May 17th, 2011 by Prof. Hala in COURSE ANNOUNCEMENTS!!! · 2 Comments

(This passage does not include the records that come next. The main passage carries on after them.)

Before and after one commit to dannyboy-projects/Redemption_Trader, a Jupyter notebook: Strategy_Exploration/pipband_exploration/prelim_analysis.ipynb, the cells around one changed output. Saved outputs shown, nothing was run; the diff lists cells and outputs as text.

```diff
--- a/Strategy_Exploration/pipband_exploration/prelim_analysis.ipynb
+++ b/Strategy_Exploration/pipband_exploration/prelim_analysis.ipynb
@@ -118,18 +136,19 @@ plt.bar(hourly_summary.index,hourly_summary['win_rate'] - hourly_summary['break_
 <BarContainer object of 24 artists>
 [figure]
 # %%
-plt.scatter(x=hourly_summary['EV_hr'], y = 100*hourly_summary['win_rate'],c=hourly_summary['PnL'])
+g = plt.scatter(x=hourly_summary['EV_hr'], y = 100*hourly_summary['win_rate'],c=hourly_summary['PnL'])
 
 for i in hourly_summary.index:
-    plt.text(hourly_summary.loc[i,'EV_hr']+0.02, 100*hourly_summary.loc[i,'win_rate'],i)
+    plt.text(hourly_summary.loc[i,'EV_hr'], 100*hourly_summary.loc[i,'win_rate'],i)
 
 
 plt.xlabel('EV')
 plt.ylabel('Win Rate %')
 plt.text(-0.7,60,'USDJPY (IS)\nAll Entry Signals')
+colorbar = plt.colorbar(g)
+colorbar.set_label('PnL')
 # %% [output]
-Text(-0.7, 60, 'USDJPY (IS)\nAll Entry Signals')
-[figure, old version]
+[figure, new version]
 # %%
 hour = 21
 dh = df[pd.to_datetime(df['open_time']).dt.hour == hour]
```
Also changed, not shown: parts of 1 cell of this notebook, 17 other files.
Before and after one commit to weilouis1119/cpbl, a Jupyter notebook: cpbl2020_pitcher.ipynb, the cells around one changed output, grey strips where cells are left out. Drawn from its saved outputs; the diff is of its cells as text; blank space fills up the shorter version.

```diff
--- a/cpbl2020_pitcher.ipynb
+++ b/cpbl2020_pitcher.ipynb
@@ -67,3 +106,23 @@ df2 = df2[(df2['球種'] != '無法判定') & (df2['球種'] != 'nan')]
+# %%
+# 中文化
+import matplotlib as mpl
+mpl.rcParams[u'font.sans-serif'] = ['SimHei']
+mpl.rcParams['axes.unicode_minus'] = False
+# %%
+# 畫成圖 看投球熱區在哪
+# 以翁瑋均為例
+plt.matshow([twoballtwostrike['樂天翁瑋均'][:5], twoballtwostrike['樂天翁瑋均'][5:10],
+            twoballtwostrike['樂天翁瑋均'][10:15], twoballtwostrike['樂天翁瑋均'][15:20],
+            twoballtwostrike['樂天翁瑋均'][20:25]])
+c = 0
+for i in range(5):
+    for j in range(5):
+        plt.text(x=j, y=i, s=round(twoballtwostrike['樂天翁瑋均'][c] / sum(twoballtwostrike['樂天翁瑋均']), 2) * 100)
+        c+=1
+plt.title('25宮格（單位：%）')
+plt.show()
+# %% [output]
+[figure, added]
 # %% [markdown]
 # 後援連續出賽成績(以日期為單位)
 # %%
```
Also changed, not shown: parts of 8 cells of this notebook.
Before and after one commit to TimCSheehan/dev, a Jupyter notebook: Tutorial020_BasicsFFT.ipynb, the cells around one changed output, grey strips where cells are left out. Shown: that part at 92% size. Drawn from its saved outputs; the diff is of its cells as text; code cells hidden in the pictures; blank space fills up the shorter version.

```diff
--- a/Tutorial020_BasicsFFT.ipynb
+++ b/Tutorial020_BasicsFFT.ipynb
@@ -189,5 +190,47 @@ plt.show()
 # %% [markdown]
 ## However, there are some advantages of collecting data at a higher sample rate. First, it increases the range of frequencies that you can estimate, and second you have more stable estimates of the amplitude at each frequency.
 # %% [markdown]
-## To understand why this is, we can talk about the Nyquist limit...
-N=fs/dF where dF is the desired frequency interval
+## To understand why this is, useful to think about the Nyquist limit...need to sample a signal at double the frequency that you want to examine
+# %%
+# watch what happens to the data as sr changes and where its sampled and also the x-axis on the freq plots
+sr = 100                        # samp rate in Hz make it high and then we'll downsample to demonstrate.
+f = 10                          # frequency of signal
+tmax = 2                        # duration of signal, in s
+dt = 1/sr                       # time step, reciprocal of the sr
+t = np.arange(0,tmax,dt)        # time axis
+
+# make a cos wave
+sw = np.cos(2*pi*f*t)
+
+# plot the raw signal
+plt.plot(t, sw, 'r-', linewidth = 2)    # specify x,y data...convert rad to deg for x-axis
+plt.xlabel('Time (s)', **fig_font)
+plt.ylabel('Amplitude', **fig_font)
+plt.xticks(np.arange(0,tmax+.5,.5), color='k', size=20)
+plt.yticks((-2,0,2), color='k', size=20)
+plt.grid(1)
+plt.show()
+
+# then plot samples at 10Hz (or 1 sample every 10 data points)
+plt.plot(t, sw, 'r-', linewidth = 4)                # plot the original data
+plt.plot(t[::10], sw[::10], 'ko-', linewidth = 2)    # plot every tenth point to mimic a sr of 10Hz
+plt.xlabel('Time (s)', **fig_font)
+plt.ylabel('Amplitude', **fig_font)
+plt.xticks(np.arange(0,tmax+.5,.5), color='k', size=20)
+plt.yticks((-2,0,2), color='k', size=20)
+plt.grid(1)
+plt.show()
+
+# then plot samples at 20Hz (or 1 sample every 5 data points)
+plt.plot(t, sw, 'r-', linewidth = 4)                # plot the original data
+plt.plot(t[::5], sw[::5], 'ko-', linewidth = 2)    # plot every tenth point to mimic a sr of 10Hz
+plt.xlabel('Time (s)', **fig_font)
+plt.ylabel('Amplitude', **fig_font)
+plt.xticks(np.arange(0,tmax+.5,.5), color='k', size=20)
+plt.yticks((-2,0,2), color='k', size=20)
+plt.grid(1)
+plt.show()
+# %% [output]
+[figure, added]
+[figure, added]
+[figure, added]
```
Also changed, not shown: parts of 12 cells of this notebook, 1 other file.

Our review session will take place 9-10:30am in Powdermaker 347.  I’m willing to hold a 2nd, smaller session in the afternoon, if there’s interest (even something informal, in my office, or a lounge).  So far I’ve had one request.  Please comment below if you’re interested.